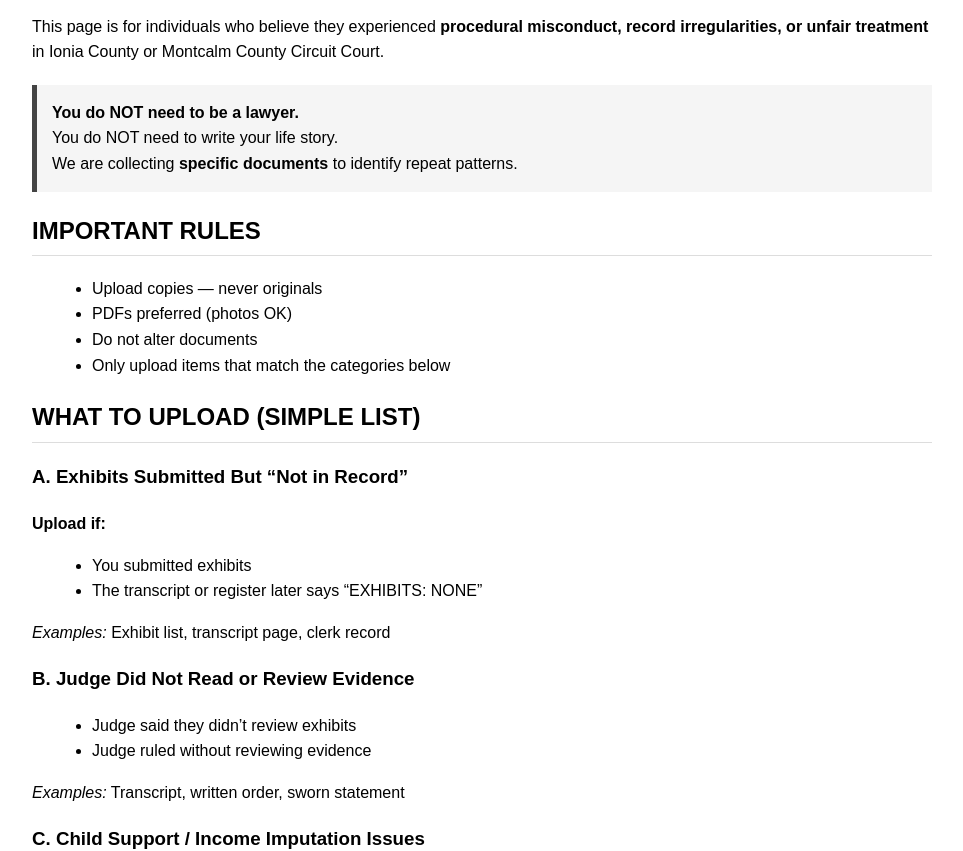
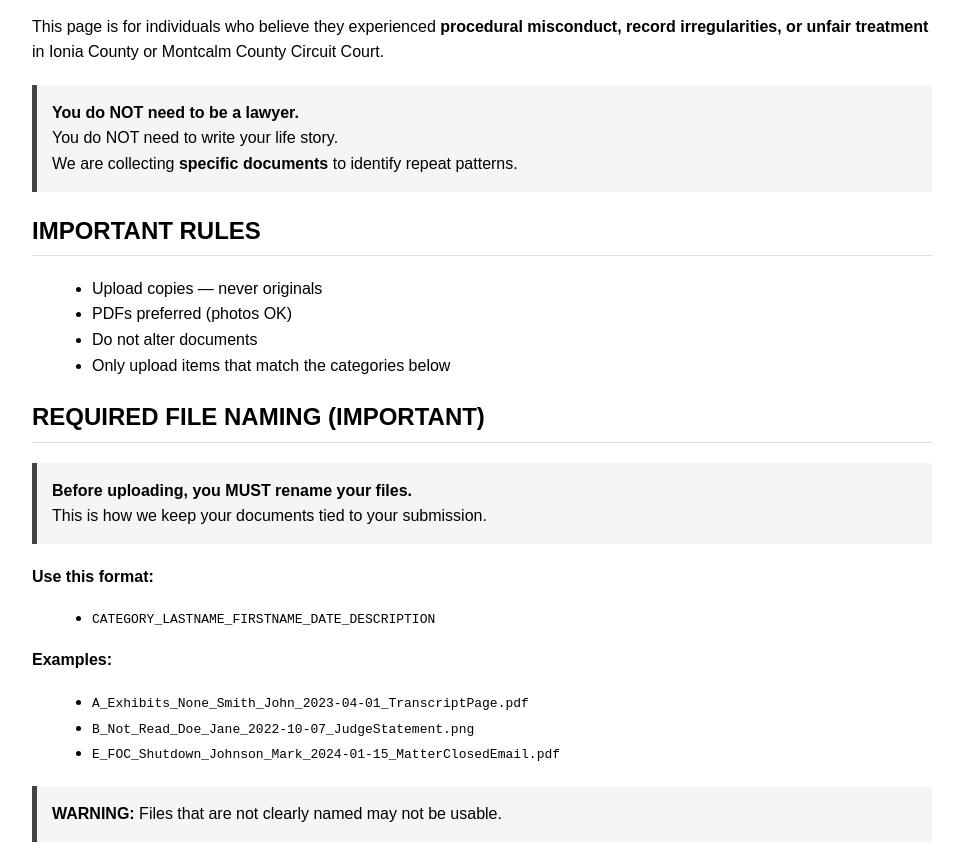
Before and after one commit to TheSandManClan/ionia-montcalm-intake-site, a plain HTML site: page docs/index.html in a window 1280 px wide. Shown: the part 105-956 px from the top of the page, without its empty margins (158-1121 px from the left). Drawn offline with Linux system fonts and the light colour scheme.

Commit message:
Update index.html

```diff
--- a/docs/index.html
+++ b/docs/index.html
@@ -50,6 +50,29 @@ We are collecting <strong>specific documents</strong> to identify repeat pattern
   <li>Do not alter documents</li>
   <li>Only upload items that match the categories below</li>
 </ul>
+
+  <h2>REQUIRED FILE NAMING (IMPORTANT)</h2>
+<div class="box">
+  <strong>Before uploading, you MUST rename your files.</strong><br>
+  This is how we keep your documents tied to your submission.
+</div>
+
+<p><strong>Use this format:</strong></p>
+<ul>
+  <li><code>CATEGORY_LASTNAME_FIRSTNAME_DATE_DESCRIPTION</code></li>
+</ul>
+
+<p><strong>Examples:</strong></p>
+<ul>
+  <li><code>A_Exhibits_None_Smith_John_2023-04-01_TranscriptPage.pdf</code></li>
+  <li><code>B_Not_Read_Doe_Jane_2022-10-07_JudgeStatement.png</code></li>
+  <li><code>E_FOC_Shutdown_Johnson_Mark_2024-01-15_MatterClosedEmail.pdf</code></li>
+</ul>
+
+<div class="box">
+  <strong>WARNING:</strong> Files that are not clearly named may not be usable.
+</div>
+
 
 <h2>WHAT TO UPLOAD (SIMPLE LIST)</h2>
 
```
────
* **PROBLEM DESCRIPTION**: Drop the images; restate the listing exactly.

* **THE COMPLETED TASK**:
Before and after one commit to TheSandManClan/ionia-montcalm-intake-site, a plain HTML site: page docs/index.html in a window 1280 px wide. Shown: the part 105-956 px from the top of the page, without its empty margins (158-1121 px from the left). Drawn offline with Linux system fonts and the light colour scheme.

Commit message:
Update index.html

```diff
--- a/docs/index.html
+++ b/docs/index.html
@@ -50,6 +50,29 @@ We are collecting <strong>specific documents</strong> to identify repeat pattern
   <li>Do not alter documents</li>
   <li>Only upload items that match the categories below</li>
 </ul>
+
+  <h2>REQUIRED FILE NAMING (IMPORTANT)</h2>
+<div class="box">
+  <strong>Before uploading, you MUST rename your files.</strong><br>
+  This is how we keep your documents tied to your submission.
+</div>
+
+<p><strong>Use this format:</strong></p>
+<ul>
+  <li><code>CATEGORY_LASTNAME_FIRSTNAME_DATE_DESCRIPTION</code></li>
+</ul>
+
+<p><strong>Examples:</strong></p>
+<ul>
+  <li><code>A_Exhibits_None_Smith_John_2023-04-01_TranscriptPage.pdf</code></li>
+  <li><code>B_Not_Read_Doe_Jane_2022-10-07_JudgeStatement.png</code></li>
+  <li><code>E_FOC_Shutdown_Johnson_Mark_2024-01-15_MatterClosedEmail.pdf</code></li>
+</ul>
+
+<div class="box">
+  <strong>WARNING:</strong> Files that are not clearly named may not be usable.
+</div>
+
 
 <h2>WHAT TO UPLOAD (SIMPLE LIST)</h2>
 
```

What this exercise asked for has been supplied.